- EXERCISE DESCRIPTION: Write the records out exactly as shown. No pictures.

(Front-end code edit data)
/---

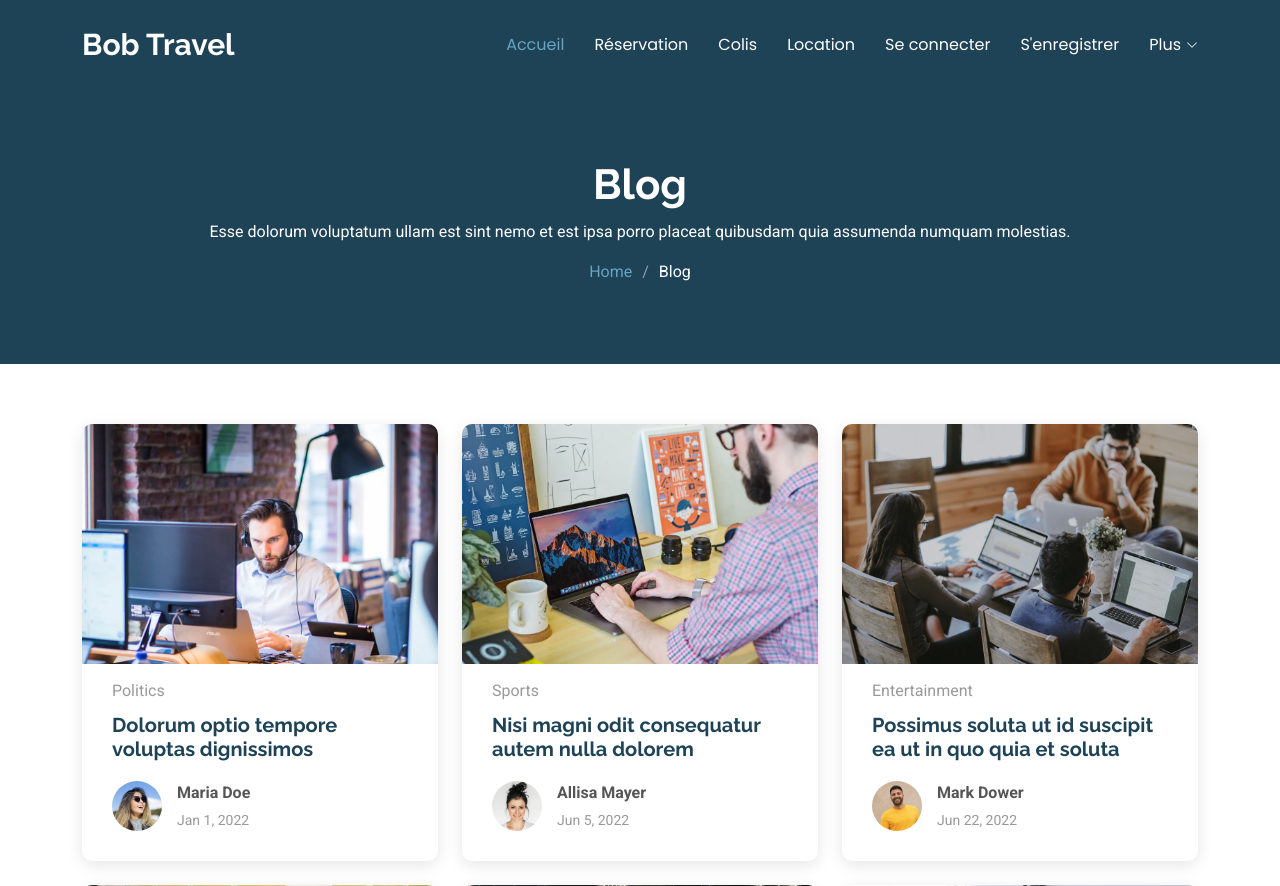
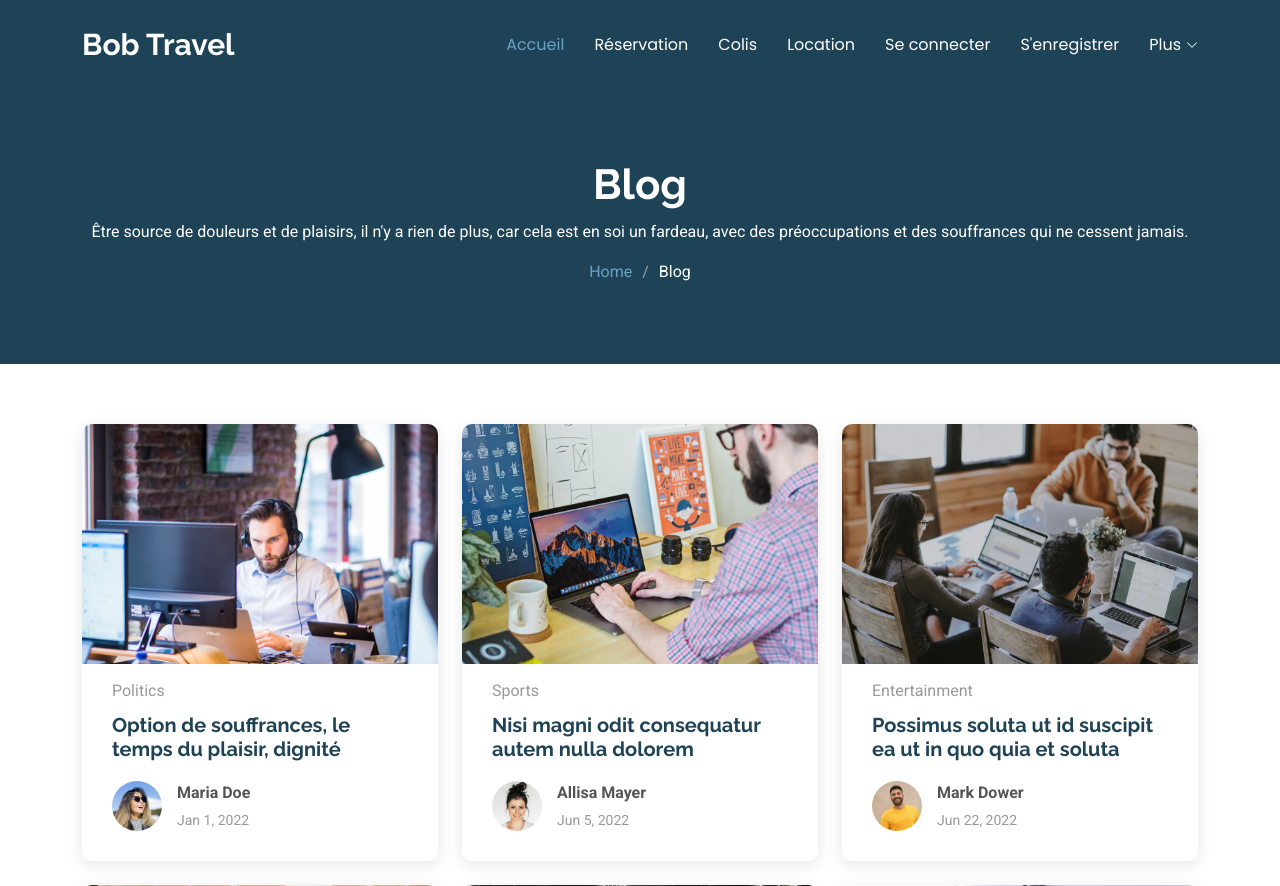
Before and after one commit to Louiseprisca/Projet2, a Django app: page /blog in a window 1280 px wide. Shown: the top 886 px of the page. Run offline with Django 5.2, Linux system fonts and the light colour scheme; parts of the project's set-up code (start-up, migrations or seed data) failed here and were passed over; some libraries are stand-ins or nearby versions.

Commit message:
modification des dérails sur blog.html

```diff
--- a/templates/blog.html
+++ b/templates/blog.html
@@ -74,7 +74,7 @@
     <div class="page-title dark-background">
       <div class="container position-relative">
         <h1>Blog</h1>
-        <p>Esse dolorum voluptatum ullam est sint nemo et est ipsa porro placeat quibusdam quia assumenda numquam molestias.</p>
+        <p>Être source de douleurs et de plaisirs, il n'y a rien de plus, car cela est en soi un fardeau, avec des préoccupations et des souffrances qui ne cessent jamais.</p>
         <nav class="breadcrumbs">
           <ol>
             <li><a href="index.html">Home</a></li>
@@ -100,7 +100,7 @@
               <p class="post-category">Politics</p>
 
               <h2 class="title">
-                <a href="blog-details.html">Dolorum optio tempore voluptas dignissimos</a>
+                <a href="blog-details.html">Option de souffrances, le temps du plaisir, dignité</a>
               </h2>
 
               <div class="d-flex align-items-center">
```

\---

- RESULT OF THIS EXERCISE:
Before and after one commit to Louiseprisca/Projet2, a Django app: page /blog in a window 1280 px wide. Shown: the top 886 px of the page. Run offline with Django 5.2, Linux system fonts and the light colour scheme; parts of the project's set-up code (start-up, migrations or seed data) failed here and were passed over; some libraries are stand-ins or nearby versions.

Commit message:
modification des dérails sur blog.html

```diff
--- a/templates/blog.html
+++ b/templates/blog.html
@@ -74,7 +74,7 @@
     <div class="page-title dark-background">
       <div class="container position-relative">
         <h1>Blog</h1>
-        <p>Esse dolorum voluptatum ullam est sint nemo et est ipsa porro placeat quibusdam quia assumenda numquam molestias.</p>
+        <p>Être source de douleurs et de plaisirs, il n'y a rien de plus, car cela est en soi un fardeau, avec des préoccupations et des souffrances qui ne cessent jamais.</p>
         <nav class="breadcrumbs">
           <ol>
             <li><a href="index.html">Home</a></li>
@@ -100,7 +100,7 @@
               <p class="post-category">Politics</p>
 
               <h2 class="title">
-                <a href="blog-details.html">Dolorum optio tempore voluptas dignissimos</a>
+                <a href="blog-details.html">Option de souffrances, le temps du plaisir, dignité</a>
               </h2>
 
               <div class="d-flex align-items-center">
```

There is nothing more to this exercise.